Of note are the primary directions of movement from the Arizona-California border north and west through Washington state. General direction of flight is slightly to the west of north through California into Oregon, diversifying in Washington to include more northerly and slightly east of northerly movement. This snapshot highlights what is a more complex pattern of movements of birds through and over valleys and mountain ranges that characterize western corridors from south to north, as well as a diversity of origins, destinations, and strategies of the species involved in these movements. Furthermore, the image also highlights a typical pattern we see in the region – clearly birds are migrating in the mountainous regions, where radar sampling is challenging and numbers of birds may be significantly lower than surrounding lower elevations.
Recent examination of such complexities of this region show how varied tactics that birds employ to navigate and orient can be. In general, there is much to learn about these complexities, and this is just the first of what the BirdCast team hopes will be a long list of studies of nocturnal migration in the West!
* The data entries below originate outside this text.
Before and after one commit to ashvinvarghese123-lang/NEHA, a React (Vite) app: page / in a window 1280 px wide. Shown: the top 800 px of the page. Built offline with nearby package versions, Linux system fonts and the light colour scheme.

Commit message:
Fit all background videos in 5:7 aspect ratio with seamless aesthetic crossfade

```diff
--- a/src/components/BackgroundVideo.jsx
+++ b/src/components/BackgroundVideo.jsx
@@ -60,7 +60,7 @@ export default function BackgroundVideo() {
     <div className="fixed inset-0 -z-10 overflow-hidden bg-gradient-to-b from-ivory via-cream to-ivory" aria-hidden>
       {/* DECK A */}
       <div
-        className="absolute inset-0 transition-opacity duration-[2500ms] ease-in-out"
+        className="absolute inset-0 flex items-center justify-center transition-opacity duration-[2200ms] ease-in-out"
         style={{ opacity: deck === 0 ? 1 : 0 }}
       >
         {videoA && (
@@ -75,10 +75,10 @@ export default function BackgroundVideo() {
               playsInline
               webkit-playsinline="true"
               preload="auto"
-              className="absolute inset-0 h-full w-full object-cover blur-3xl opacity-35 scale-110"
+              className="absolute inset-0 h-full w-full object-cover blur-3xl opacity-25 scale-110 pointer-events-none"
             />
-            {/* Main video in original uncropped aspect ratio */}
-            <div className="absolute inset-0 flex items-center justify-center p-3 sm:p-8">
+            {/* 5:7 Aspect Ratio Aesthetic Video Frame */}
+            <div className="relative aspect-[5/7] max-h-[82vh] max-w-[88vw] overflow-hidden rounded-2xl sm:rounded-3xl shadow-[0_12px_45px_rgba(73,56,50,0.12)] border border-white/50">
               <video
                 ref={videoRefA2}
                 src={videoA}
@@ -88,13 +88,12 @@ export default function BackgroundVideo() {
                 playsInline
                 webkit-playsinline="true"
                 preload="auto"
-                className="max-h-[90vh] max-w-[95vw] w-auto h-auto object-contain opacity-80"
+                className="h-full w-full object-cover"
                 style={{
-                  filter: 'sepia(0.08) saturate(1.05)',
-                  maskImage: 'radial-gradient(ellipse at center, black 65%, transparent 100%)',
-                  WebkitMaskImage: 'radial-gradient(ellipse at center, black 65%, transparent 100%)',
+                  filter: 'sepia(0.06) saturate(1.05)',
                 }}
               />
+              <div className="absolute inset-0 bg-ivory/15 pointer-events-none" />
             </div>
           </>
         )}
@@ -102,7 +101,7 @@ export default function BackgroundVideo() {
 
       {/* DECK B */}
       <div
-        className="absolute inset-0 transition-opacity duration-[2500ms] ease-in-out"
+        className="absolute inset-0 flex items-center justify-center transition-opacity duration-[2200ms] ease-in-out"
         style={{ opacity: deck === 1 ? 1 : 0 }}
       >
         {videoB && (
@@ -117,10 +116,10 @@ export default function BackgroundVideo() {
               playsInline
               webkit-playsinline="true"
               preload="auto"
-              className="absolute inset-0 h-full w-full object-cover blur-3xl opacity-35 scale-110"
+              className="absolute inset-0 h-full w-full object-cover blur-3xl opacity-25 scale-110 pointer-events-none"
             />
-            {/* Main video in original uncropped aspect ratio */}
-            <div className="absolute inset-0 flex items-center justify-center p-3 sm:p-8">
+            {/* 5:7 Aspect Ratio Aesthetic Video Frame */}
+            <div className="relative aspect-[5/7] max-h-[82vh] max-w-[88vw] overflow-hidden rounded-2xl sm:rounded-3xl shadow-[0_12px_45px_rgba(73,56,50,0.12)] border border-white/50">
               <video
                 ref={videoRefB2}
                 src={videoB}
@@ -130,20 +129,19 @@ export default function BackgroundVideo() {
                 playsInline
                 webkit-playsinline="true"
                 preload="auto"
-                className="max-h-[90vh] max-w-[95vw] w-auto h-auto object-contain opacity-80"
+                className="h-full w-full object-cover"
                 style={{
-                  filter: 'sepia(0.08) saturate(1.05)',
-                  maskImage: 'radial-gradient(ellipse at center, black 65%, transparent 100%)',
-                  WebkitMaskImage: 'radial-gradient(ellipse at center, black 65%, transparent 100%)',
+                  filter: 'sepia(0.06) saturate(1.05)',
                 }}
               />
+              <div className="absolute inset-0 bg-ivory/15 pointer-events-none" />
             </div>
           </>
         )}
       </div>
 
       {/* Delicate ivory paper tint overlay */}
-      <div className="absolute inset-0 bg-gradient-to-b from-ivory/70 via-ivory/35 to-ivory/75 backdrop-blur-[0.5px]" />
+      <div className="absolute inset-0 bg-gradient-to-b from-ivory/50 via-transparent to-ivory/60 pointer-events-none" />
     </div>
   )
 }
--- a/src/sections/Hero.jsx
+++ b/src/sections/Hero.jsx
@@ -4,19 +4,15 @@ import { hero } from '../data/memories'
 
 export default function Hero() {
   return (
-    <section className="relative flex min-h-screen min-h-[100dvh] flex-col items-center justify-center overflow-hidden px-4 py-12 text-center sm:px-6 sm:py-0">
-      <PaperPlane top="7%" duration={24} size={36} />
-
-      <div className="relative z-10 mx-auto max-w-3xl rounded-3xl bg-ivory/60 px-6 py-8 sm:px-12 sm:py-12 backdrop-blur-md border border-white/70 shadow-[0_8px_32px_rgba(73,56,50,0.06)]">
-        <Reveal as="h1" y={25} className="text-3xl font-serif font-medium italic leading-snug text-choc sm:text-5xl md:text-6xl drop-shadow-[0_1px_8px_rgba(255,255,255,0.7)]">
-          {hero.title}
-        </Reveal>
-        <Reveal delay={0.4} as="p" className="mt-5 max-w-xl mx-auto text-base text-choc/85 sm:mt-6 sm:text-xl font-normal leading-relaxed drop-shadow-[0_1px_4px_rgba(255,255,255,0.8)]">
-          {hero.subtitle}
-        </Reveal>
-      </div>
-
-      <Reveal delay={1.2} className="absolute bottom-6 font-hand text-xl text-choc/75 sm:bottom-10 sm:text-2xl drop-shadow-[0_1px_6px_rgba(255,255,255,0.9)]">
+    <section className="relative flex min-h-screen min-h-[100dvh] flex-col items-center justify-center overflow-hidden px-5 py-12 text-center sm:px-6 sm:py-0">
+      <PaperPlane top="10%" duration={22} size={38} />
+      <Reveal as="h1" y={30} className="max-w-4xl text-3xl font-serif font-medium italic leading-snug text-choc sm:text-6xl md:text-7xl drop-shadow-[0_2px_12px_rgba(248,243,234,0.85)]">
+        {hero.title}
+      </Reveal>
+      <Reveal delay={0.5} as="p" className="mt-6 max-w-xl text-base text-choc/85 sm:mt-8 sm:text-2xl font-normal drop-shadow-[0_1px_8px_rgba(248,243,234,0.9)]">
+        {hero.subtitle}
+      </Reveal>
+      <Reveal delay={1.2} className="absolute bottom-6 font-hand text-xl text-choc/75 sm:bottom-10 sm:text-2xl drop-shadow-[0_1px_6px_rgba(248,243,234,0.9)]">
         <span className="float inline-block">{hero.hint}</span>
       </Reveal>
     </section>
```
Adapted from Newcombe et al. 2019, Figure 1. Spring (1 March to 15 June, a,b) distributions of migrant track (pink), heading (blue) and wind direction (grey) at weather surveillance radar (WSR) stations summarized from 1995 to 2018 between sunset and sunrise. Note the patterns of movement and how they differ from south to north, similar to patterns we see in the above radar snapshot from a single night of the spring so far. Moreover, note these direction of flight in (a) relative to variation in wind directions in (b). Points show WSR station location and are shaded by station latitude. Station points (a,c) are scaled to the cube root of the average summed seasonal migration intensity and station points (b,d ) are scaled by the rho of wind direction (small points = low directionality). Flight distributions are weighted by the cube root of flight activity and wind direction by the product of the cube root of flight activity and wind speed. Arrows’ directions denote primary direction of movement (PDM) (a,c) and average wind direction (b,d ). PDM arrows’ lengths (a,c) are scaled to average migrant groundspeed and wind arrows’ lengths (b,d ) are scaled to the average wind speed. Note, all distributions are scaled to the same size and number of observations, but exhibit differing maxima. Rose diagrams are summarized in 5° sectors.